▼▼▼

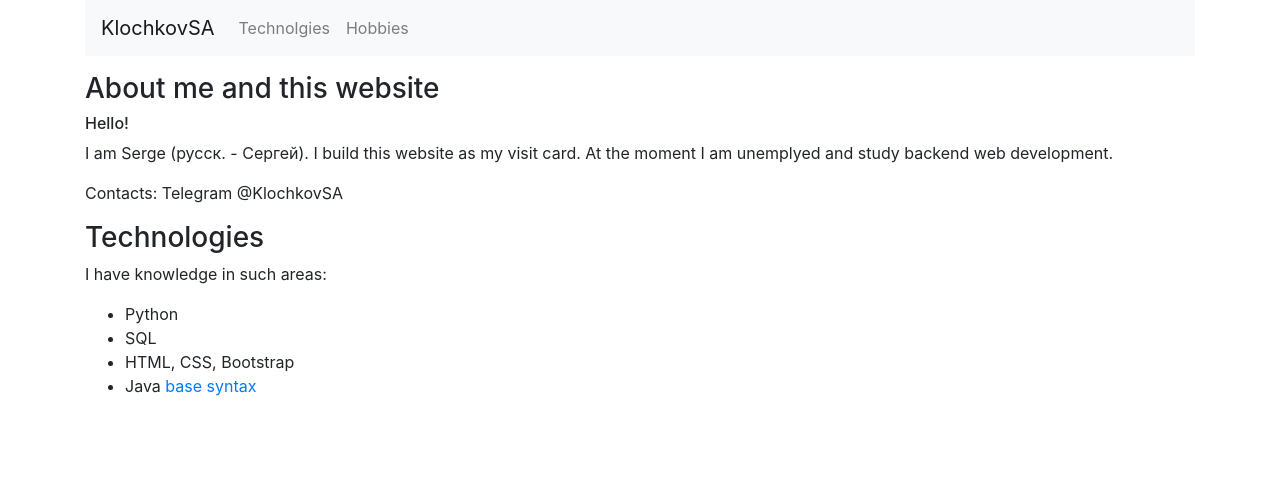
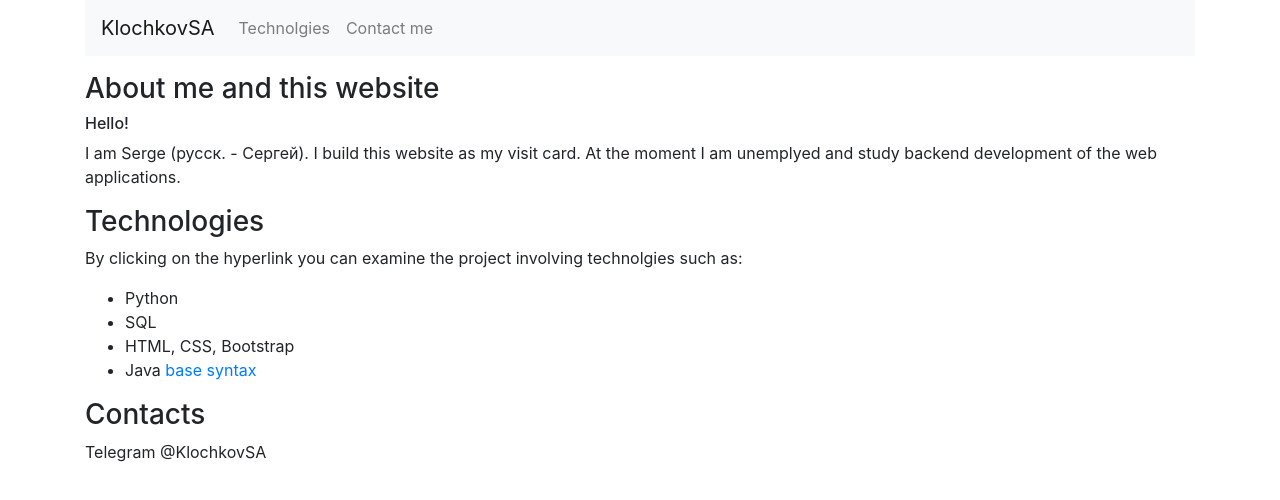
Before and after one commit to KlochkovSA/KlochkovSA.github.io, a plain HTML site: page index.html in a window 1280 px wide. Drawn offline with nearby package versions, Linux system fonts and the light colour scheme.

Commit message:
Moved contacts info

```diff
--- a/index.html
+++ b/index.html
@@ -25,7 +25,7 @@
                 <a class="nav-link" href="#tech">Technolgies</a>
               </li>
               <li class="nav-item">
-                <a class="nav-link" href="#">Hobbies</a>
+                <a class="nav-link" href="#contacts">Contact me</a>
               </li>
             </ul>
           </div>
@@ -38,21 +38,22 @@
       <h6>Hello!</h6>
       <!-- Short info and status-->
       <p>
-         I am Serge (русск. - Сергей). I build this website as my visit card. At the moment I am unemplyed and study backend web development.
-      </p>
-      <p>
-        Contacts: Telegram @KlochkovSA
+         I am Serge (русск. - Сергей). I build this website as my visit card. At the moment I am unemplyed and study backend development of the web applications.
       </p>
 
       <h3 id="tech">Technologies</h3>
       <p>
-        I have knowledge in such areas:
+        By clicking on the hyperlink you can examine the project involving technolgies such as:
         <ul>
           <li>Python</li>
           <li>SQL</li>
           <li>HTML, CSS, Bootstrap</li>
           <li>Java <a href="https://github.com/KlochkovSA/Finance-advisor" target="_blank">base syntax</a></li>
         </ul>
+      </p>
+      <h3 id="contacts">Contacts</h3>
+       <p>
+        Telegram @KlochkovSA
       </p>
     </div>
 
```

▲▲▲
▼▼▼

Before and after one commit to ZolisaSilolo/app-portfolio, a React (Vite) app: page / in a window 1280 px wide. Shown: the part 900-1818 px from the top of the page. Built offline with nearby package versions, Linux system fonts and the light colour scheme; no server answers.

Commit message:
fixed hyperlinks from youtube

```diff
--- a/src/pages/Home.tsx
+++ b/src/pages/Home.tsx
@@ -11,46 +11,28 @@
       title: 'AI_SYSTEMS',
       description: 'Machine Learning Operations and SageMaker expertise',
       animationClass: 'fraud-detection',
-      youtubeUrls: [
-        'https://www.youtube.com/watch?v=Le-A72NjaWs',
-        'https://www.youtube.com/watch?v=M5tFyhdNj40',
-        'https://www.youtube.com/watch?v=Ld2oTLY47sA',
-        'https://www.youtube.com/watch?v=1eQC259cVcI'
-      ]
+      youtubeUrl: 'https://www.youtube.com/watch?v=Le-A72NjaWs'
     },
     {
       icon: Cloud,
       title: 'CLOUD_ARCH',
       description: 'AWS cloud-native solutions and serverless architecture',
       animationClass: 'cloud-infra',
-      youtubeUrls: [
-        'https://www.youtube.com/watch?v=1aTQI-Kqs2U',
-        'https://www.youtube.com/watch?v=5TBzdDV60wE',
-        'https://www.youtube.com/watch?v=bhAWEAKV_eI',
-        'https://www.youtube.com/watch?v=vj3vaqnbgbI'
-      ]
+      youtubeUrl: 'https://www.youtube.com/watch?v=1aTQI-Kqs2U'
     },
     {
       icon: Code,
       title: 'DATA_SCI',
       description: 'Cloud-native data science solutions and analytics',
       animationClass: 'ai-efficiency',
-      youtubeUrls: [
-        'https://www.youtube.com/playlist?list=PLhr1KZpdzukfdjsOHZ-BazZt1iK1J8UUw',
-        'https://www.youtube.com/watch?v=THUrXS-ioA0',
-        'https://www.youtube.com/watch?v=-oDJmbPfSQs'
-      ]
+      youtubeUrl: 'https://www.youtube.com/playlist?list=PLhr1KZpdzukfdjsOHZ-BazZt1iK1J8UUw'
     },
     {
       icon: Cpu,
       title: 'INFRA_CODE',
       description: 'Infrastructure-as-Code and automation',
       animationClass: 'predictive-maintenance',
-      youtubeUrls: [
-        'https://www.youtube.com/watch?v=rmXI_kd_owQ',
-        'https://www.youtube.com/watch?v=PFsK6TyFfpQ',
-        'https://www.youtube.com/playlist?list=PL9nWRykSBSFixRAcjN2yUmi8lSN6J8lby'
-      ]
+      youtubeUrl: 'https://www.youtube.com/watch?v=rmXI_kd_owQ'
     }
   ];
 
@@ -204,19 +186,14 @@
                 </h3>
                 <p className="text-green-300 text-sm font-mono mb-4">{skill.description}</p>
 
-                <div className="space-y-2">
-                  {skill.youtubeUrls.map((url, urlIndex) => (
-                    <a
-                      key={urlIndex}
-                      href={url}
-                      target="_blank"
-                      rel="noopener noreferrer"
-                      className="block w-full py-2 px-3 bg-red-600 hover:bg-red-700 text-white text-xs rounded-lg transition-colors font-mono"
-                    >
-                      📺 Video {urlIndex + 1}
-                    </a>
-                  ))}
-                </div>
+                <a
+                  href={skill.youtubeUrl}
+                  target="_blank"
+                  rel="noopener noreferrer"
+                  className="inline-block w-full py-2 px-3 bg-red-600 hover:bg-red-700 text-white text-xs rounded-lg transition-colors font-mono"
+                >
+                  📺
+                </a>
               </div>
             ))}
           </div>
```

▲▲▲

Copy out each line of the material in which the word "white" turns up.

-                      className="block w-full py-2 px-3 bg-red-600 hover:bg-red-700 text-white text-xs rounded-lg transition-colors font-mono"
+                  className="inline-block w-full py-2 px-3 bg-red-600 hover:bg-red-700 text-white text-xs rounded-lg transition-colors font-mono"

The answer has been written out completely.